Standard Grade Geography. Introduction to Glaciation. Physical Landscapes - Glaciation. In this topic you will learn about: What glaciers are and how they have shaped the landscape The processes that create glacial features including plucking, abrasion and freeze-thaw weathering
Download Policy: Content on the Website is provided to you AS IS for your information and personal use and may not be sold / licensed / shared on other websites without getting consent from its author.While downloading, if for some reason you are not able to download a presentation, the publisher may have deleted the file from their server.
Introduction to Glaciation
In this topic you will learn about:
Leave a page for your cover page. Copy the list above into your jotter.

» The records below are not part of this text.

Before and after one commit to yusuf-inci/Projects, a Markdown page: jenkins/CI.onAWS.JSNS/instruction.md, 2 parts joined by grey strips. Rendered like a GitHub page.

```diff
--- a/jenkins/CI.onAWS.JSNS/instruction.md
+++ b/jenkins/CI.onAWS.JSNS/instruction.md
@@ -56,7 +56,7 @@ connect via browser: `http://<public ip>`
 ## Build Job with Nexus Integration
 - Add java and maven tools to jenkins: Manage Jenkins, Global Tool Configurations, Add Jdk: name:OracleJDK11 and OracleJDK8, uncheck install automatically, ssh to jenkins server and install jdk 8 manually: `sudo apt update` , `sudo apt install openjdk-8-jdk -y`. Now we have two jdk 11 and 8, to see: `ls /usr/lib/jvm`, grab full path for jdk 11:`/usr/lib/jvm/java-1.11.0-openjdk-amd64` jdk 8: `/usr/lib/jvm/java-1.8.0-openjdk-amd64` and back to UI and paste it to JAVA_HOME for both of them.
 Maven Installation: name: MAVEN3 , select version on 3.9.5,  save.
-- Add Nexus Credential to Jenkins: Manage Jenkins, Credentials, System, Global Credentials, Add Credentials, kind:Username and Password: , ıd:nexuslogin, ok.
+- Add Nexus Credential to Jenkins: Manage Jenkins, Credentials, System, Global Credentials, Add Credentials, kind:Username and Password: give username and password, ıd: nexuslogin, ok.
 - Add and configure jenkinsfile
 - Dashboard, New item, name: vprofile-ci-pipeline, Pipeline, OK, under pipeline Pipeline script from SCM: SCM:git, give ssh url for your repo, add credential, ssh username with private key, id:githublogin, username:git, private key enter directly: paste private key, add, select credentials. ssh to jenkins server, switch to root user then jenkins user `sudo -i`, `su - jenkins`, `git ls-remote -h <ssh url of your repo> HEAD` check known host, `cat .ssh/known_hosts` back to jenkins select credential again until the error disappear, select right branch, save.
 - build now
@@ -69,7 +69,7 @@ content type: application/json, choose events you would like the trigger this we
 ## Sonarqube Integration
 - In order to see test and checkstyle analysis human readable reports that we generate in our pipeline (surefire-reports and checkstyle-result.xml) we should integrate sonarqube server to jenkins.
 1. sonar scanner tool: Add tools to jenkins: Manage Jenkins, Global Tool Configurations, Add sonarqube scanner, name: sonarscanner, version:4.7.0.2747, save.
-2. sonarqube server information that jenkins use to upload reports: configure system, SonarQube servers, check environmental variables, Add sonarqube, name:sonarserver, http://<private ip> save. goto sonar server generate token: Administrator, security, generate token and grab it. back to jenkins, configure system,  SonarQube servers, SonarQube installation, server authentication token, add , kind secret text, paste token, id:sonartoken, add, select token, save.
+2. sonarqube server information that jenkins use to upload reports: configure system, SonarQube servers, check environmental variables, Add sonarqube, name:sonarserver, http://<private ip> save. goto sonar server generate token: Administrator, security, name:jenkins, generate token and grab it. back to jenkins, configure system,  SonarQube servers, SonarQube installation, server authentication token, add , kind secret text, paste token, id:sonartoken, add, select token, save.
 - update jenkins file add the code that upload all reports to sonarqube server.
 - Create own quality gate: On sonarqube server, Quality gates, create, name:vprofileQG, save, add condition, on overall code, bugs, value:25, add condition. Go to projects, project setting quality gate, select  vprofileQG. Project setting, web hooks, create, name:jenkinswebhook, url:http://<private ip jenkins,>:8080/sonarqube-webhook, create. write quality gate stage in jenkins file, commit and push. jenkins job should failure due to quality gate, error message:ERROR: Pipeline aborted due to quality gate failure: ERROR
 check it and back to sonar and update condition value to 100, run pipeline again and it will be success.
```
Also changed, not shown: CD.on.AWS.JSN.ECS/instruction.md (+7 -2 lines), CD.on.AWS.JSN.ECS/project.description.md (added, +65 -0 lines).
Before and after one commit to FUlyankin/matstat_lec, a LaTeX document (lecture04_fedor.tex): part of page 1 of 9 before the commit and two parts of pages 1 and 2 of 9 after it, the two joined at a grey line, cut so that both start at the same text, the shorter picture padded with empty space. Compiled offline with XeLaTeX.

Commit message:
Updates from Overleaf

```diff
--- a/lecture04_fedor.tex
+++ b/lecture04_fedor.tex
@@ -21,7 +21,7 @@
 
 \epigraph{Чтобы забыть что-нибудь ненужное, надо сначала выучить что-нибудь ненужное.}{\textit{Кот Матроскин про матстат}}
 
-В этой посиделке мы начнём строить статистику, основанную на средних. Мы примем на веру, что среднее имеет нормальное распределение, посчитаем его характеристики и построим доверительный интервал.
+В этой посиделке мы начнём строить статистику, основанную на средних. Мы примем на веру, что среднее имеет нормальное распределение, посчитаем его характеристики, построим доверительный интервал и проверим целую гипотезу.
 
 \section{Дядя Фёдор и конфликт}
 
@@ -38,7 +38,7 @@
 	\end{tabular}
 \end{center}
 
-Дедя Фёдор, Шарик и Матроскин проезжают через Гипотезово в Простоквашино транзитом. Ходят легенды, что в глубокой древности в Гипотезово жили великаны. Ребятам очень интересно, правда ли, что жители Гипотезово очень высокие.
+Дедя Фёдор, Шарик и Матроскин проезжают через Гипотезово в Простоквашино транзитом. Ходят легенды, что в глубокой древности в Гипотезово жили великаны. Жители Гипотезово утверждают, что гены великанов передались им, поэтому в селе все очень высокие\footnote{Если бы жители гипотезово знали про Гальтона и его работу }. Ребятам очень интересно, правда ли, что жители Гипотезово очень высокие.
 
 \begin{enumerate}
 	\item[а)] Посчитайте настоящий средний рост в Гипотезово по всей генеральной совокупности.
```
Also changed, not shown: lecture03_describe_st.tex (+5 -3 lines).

The ice age was a period of time when the temperature was much colder than it is today and large areas of land and water were covered in ice. The last ice age ended 10,000 years ago.
During the Ice Age, ice spread out from the poles of the Earth. At the same time, heavy snow fell over the mountains of Britain and Europe. The snow didn’t melt and gradually turned into large rivers of ice called glaciers. These glaciers helped to change the landscape.
During the last ice age, ___________________ years ago, many areas of the world were __________ covered in ice, including much of the UK. In upland area, as more _____ falls it slowly becomes _____________ to form ____. Eventually the whole of ____________ _____________ was covered by a massive _____ ________. In areas of lower ground it just formed in valleys as ________. These bodies of ice moved ____________ shaping the landscape.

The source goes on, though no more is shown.